June 28, 2004

Jack Covert Selects: Jack Covert Selects--Alexander Hamilton

By: Jack @ 9:03 PM – Filed under: Management & Workplace Culture

Alexander Hamilton by Ron Chernow, Penguin, 832 pages, Hardcover, April 2004, ISBN 1594200092
Its a stretch, I know. Picking a historical biography as a Jack Covert Selects. But Im doing it anyway. Alexander Hamilton is already a bestseller. And of course Ron Chernow writes superbly, enlightening us with so much detail that it makes this book hard to put down from any perspective, whether it be historical, economical or political. I like it because Alexander Hamilton wasnt just one of the founding fathers of America. He was the founding father with a difference. Controversial. Visionary. He was also a great businessman. A blueprint of a man all businesspeople should study. The book describes it much better than I can:
When it came to the parallel economic upheavals of the period - the industrial revolution, the expansion of global trade, the growth of banks and stock exchanges Hamilton was an American prophet without peer.
Although faced with many adversities, he was an excellent businessman who made the right choices. And even when he didnt, he took misfortune in his stride and recovered quickly. He might not have been president, but he was the founder and chief advocate for the market economy, and the first treasure secretary.
From a business book perspective, we can learn so much from him. He led a life of passion, which is clearly demonstrated in his economic endeavors. So many things that Alexander Hamilton did centuries ago still applies today. I want to share them with you as reminders and as homage to him:
  • He understood the importance of technology. When most people were focused on agriculture, he saw the need for industrialization. This inevitably led to the American Revolution.
  • Alexander Hamilton was willing to learn: The scientific revolution in Europe encouraged him to make the same changes in America. He actively recruited the specialists for several industries, like the cotton and textile industry, himself.
  • Believe in yourself. His ideas got shot down all the time, but he just kept on trying different ways to see his plans come to fruition.
  • Honor and fortitude. Hamilton didnt use his influence to bail out a friend who was in financial ruins due to a stock market crash, but rather told him to act with honor and fortitude. Enough said.

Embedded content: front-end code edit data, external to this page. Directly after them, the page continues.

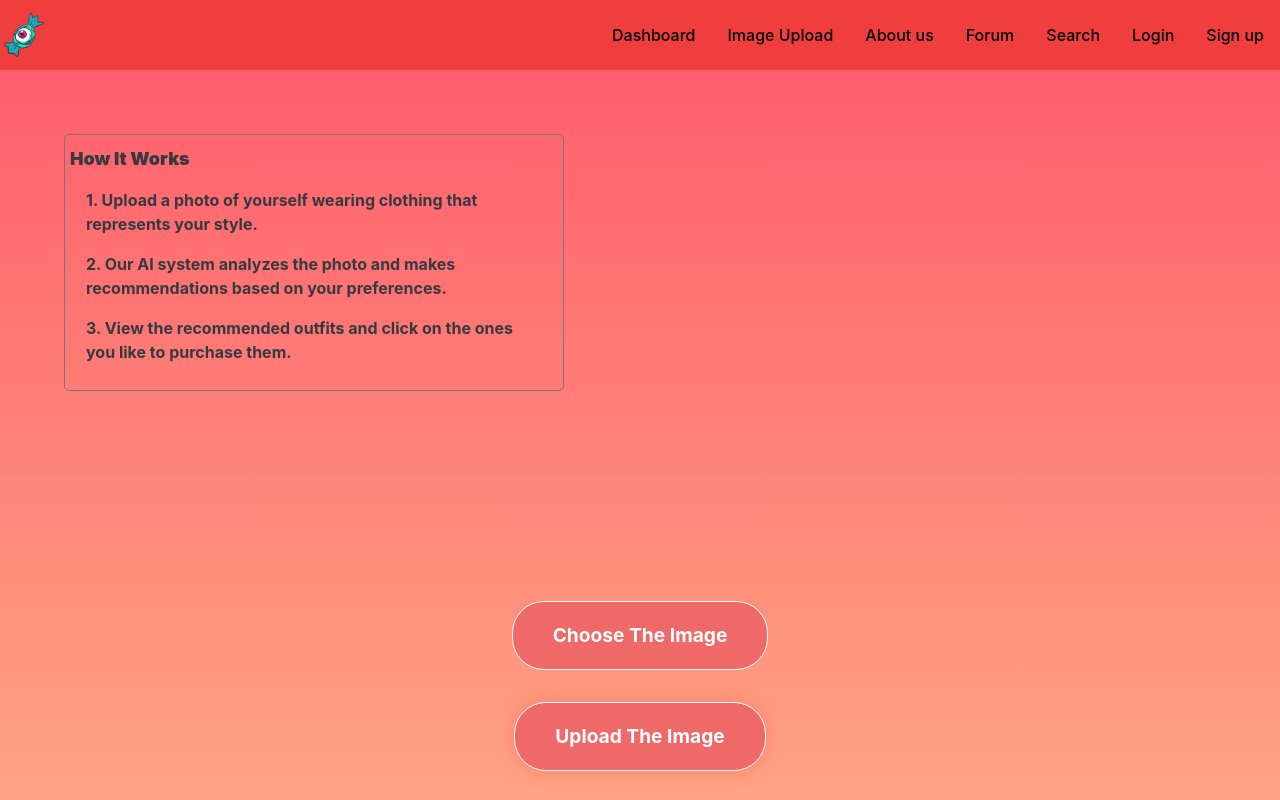
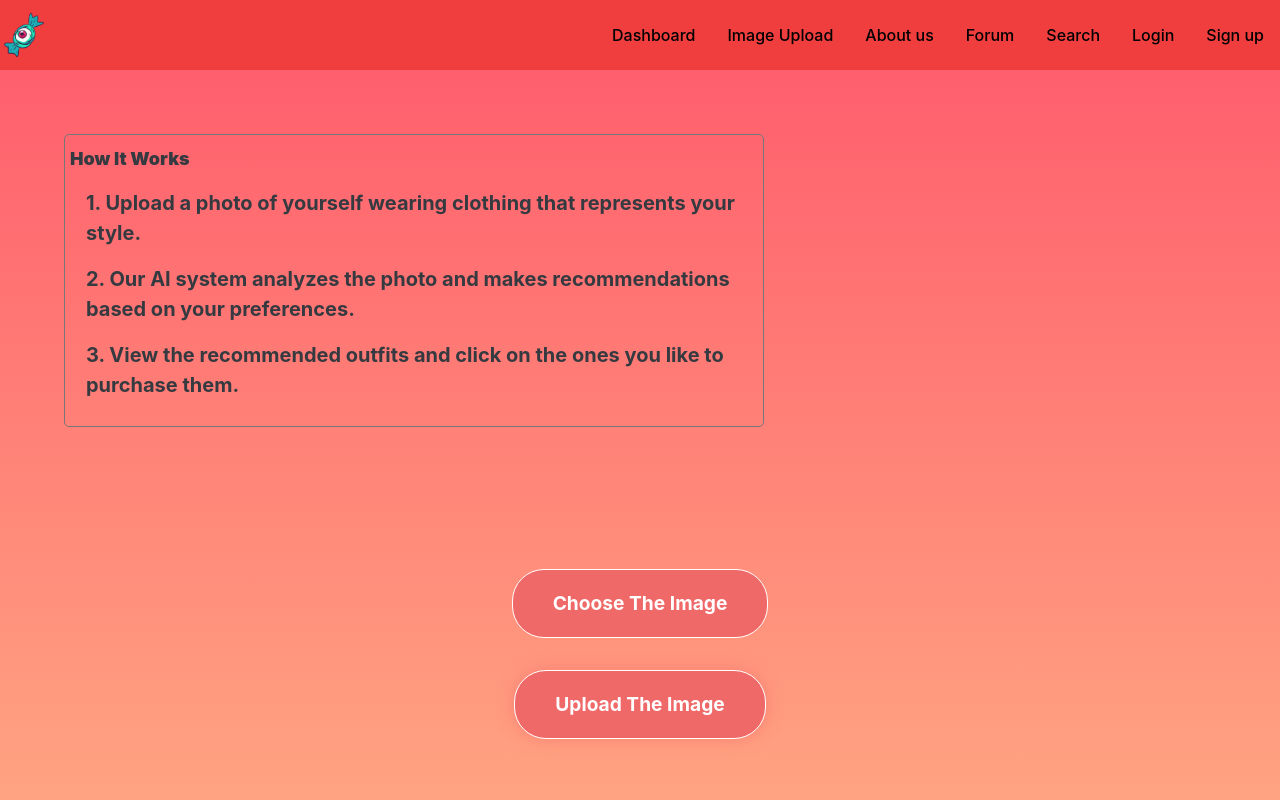
Before and after one commit to 490-Team-MAAKDE/490-Project, a React (Create React App) app in the folder Eye Candy Project/Code Design/Front-End/eye-candy/: page /imageupload in a window 1280 px wide. Shown: the top 800 px of the page. Built offline with nearby package versions, Linux system fonts and the light colour scheme.

Commit message:
pushing final style changes and js functionality

```diff
--- a/Eye Candy Project/Code Design/Front-End/eye-candy/src/Pages/ImageUpload.css
+++ b/Eye Candy Project/Code Design/Front-End/eye-candy/src/Pages/ImageUpload.css
@@ -1,3 +1,9 @@
+/* :root {
+  --light: 80;
+
+  --threshold: 60;
+} */
+
 /* ImageUpload.css */
 .container {
   display: flex;
@@ -60,6 +66,7 @@ input[type="file"] {
 .form-container {
   display: flex;
   flex-direction: column;
+  margin: 4rem
 }
 
 .result {
@@ -71,7 +78,6 @@ input[type="file"] {
 
 .result h2 {
   font-size: 3rem;
-  margin-bottom: 2rem;
   text-align: center;
   border: 1px solid #fff;
   background-color: #ef6969;
@@ -88,7 +94,7 @@ input[type="file"] {
   max-width: 100%;
   height: 500px;
   box-shadow: 0 0 1rem rgba(240, 62, 62, 0.5);
-  margin-left: 4rem;
+  /* margin-left: 4rem; */
   border-radius: 1rem;
 }
 
@@ -109,29 +115,26 @@ input[type="file"] {
   border-radius: 5px;
 }
 
-.how-to, .social-proof {
+.how-to {
   margin:auto;
   position:absolute;
   border-radius: 5px;
   border: 1px solid #777;
   padding: 10px 5px;
-}
-
-.how-to {
-  width: 500px;
+  width: 700px;
   display: flex;
   flex-wrap: wrap;
   top: 0;
   margin: 4rem;
   left: 0;
-  transform: translateY()
+  font-size: 20px;
 }
 
 .how-to li {
   margin: 1rem;
 }
 
-.social-proof {
+/* .social-proof {
   display: flex;
   flex-wrap: wrap;
   flex-direction:row;
@@ -147,7 +150,7 @@ input[type="file"] {
   flex: 0 1 calc(25% - 1em);
   flex-wrap: wrap;
   padding: 1.25rem;
-}
+} */
 
 
 .how-to h3, .social-proof h3 {
@@ -158,3 +161,10 @@ input[type="file"] {
 .how-to ul, .social-proof ul {
   list-style: none;
 }
+
+.color-code {
+  /* --switch: calc((var(--light) - var(--threshold)) * -100%);
+  color: hsl(0, 0%, var(--switch)); */
+
+  color: #777
+}
--- a/Eye Candy Project/Code Design/Front-End/eye-candy/src/Pages/ImageUpload.js
+++ b/Eye Candy Project/Code Design/Front-End/eye-candy/src/Pages/ImageUpload.js
@@ -67,7 +67,7 @@ const ImageUpload = () => {
             .map((color, index) => (
               <div key={index} className="colors-internal">
                 <h3>Color Code: </h3>
-                  <span style={{backgroundColor: color.color_code}}>
+                  <span className="color-code" style={{backgroundColor: color.color_code}}>
                     {color.color_code}
                   </span>
 
```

Lets all raise our glasses to Alexander Hamilton. What a guy! And what a book.